When it comes to investing, the adage “If it’s in the press, it’s in the price” rings true. The market, often praised as a stable, distinct entity, is made of those who participate in it—when investors react, so too does the market.
Investing is perverse, according to Gerald Connor, chairman and CEO of Cumberland Private Wealth Management. When markets are down, investors believe that risk is elevated. In actual fact, however, risk has been reduced since the sold-off markets include a “fear premium” or discount—prices drop as events happen, rather than after, and investors shouldn’t fear further loss once prices have hit bottom.
“When the market reacts, it’s already based on the past,” says Connor. “The times investors perceive as risky and volatile are actually less risky, due to the fact that prices have already dropped and will most likely start to rise once again.”

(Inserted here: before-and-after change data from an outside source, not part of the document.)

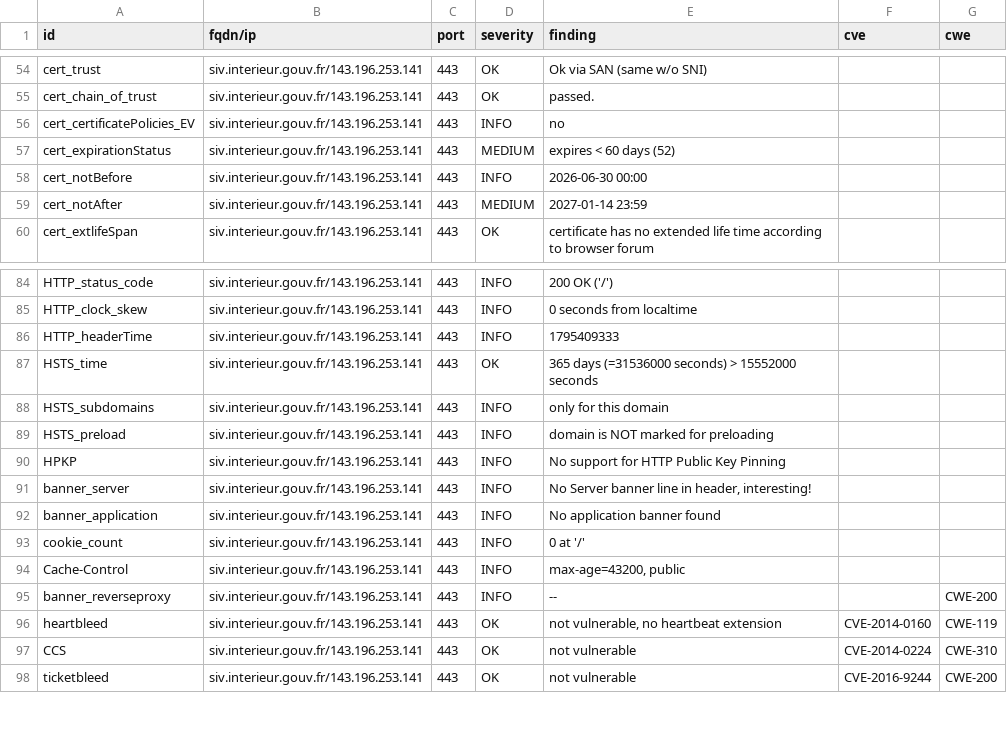
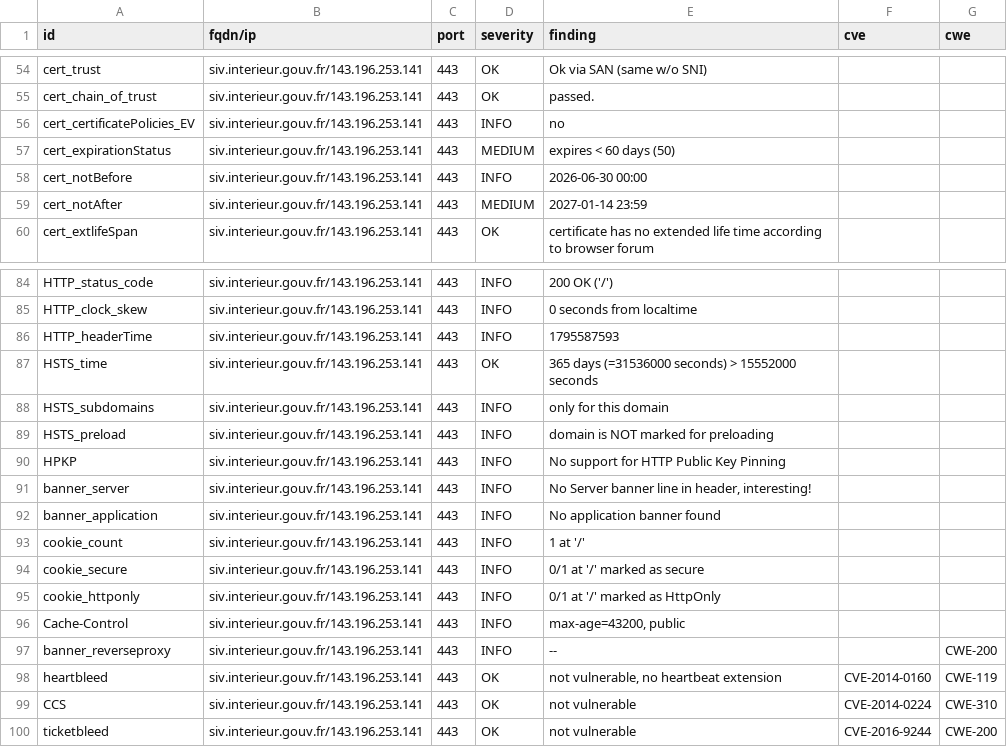
Before and after one commit to dnum-mi/dashlord, a CSV file: results/aHR0cHM6Ly9zaXYuaW50ZXJpZXVyLmdvdXYuZnIvbWFwLXVzZy11aS9kby9hY2N1ZWlsX2NlcnRpZmljYXQ=/testssl.csv, drawn as a sheet; only a part is shown, gaps mark what is left out.

```diff
--- a/results/aHR0cHM6Ly9zaXYuaW50ZXJpZXVyLmdvdXYuZnIvbWFwLXVzZy11aS9kby9hY2N1ZWlsX2NlcnRpZmljYXQ=/testssl.csv
+++ b/results/aHR0cHM6Ly9zaXYuaW50ZXJpZXVyLmdvdXYuZnIvbWFwLXVzZy11aS9kby9hY2N1ZWlsX2NlcnRpZmljYXQ=/testssl.csv
@@ -56,3 +56,3 @@
 "cert_certificatePolicies_EV","siv.interieur.gouv.fr/143.196.253.141","443","INFO","no","",""
-"cert_expirationStatus","siv.interieur.gouv.fr/143.196.253.141","443","MEDIUM","expires < 60 days (52)","",""
+"cert_expirationStatus","siv.interieur.gouv.fr/143.196.253.141","443","MEDIUM","expires < 60 days (50)","",""
 "cert_notBefore","siv.interieur.gouv.fr/143.196.253.141","443","INFO","2026-06-30 00:00","",""
@@ -85,3 +85,3 @@
 "HTTP_clock_skew","siv.interieur.gouv.fr/143.196.253.141","443","INFO","0 seconds from localtime","",""
-"HTTP_headerTime","siv.interieur.gouv.fr/143.196.253.141","443","INFO","1795409333","",""
+"HTTP_headerTime","siv.interieur.gouv.fr/143.196.253.141","443","INFO","1795587593","",""
 "HSTS_time","siv.interieur.gouv.fr/143.196.253.141","443","OK","365 days (=31536000 seconds) > 15552000 seconds","",""
@@ -92,3 +92,5 @@
 "banner_application","siv.interieur.gouv.fr/143.196.253.141","443","INFO","No application banner found","",""
-"cookie_count","siv.interieur.gouv.fr/143.196.253.141","443","INFO","0 at '/'","",""
+"cookie_count","siv.interieur.gouv.fr/143.196.253.141","443","INFO","1 at '/'","",""
+"cookie_secure","siv.interieur.gouv.fr/143.196.253.141","443","INFO","0/1 at '/' marked as secure","",""
+"cookie_httponly","siv.interieur.gouv.fr/143.196.253.141","443","INFO","0/1 at '/' marked as HttpOnly","",""
 "Cache-Control","siv.interieur.gouv.fr/143.196.253.141","443","INFO","max-age=43200, public","",""
```
Also changed, not shown: 5 other files.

For example, an investor may have a stock trading at $30, which is expected to go down to $20 in recession. If a downturn is forecasted, the stock drops to $25 and risk is already lower. When a recession hits, and the stock drops to $20, shareholders really start to worry.
But at that point, the recession is already a reality and is reflected in the price. From this point on, the price will likely rise and the stock will be worth more than $20 in the near future, allowing investors to not only regain capital, but also make a profit.
Connor stresses that when investors are attempting to time the market, they must be confident, and aware that the market is not linear and is not based on the past. They have to step back, analyze current trends and avoid getting caught up in the emotions of the wider community.
He cites Warren Buffett as an example of someone able to achieve this and find the confidence to participate in down markets—Buffett invested $24 billion in the third quarter of 2011, when markets were at their lowest. Investors like Buffett can ignore group fear, because they “understand that risk is a perception and not a reality, and can view the market and risk differently than the average person.”
The question is: can fearful investors learn to overcome uncertainty and take risks?
“Knowing what to look for and having the skill and confidence to pick are two different things,” says Connor. “Younger people may not be able to execute, but those who have gone through tough times, and who know that the paradox of investing is consistent, are able to pull the trigger and recognize danger signs.”
But timing the market doesn’t mean investing without a plan…(click through for page two)